_RECORDS PROVIDED_

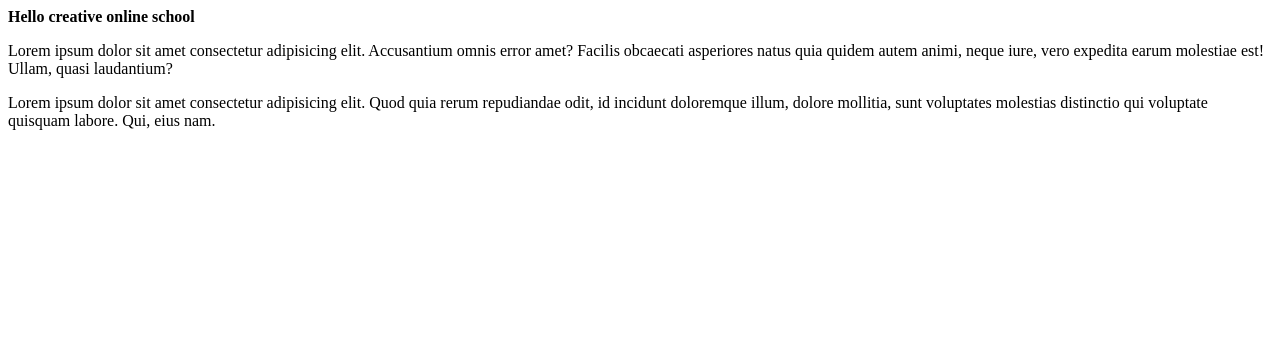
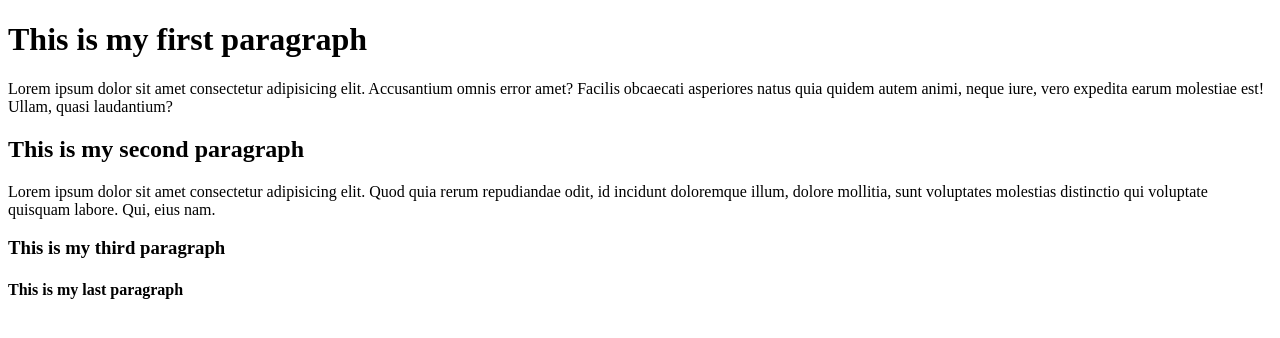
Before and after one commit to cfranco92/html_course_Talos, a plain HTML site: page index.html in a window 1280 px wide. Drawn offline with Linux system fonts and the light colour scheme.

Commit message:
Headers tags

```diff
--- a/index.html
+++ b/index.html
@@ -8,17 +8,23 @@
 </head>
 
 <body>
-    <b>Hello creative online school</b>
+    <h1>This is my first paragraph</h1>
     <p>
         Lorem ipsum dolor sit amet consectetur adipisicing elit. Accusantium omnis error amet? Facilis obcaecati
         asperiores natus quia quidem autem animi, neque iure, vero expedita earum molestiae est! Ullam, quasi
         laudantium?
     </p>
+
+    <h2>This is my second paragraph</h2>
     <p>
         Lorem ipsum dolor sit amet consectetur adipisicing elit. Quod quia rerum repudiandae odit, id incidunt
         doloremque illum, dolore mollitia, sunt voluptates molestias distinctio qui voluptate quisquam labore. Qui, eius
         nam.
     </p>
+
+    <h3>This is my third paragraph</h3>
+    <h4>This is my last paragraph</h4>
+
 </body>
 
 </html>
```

_PROBLEM REQUIREMENTS_
Output all of the entries verbatim, leaving out any images.

_TASK SOLUTION_
Before and after one commit to cfranco92/html_course_Talos, a plain HTML site: page index.html in a window 1280 px wide. Drawn offline with Linux system fonts and the light colour scheme.

Commit message:
Headers tags

```diff
--- a/index.html
+++ b/index.html
@@ -8,17 +8,23 @@
 </head>
 
 <body>
-    <b>Hello creative online school</b>
+    <h1>This is my first paragraph</h1>
     <p>
         Lorem ipsum dolor sit amet consectetur adipisicing elit. Accusantium omnis error amet? Facilis obcaecati
         asperiores natus quia quidem autem animi, neque iure, vero expedita earum molestiae est! Ullam, quasi
         laudantium?
     </p>
+
+    <h2>This is my second paragraph</h2>
     <p>
         Lorem ipsum dolor sit amet consectetur adipisicing elit. Quod quia rerum repudiandae odit, id incidunt
         doloremque illum, dolore mollitia, sunt voluptates molestias distinctio qui voluptate quisquam labore. Qui, eius
         nam.
     </p>
+
+    <h3>This is my third paragraph</h3>
+    <h4>This is my last paragraph</h4>
+
 </body>
 
 </html>
```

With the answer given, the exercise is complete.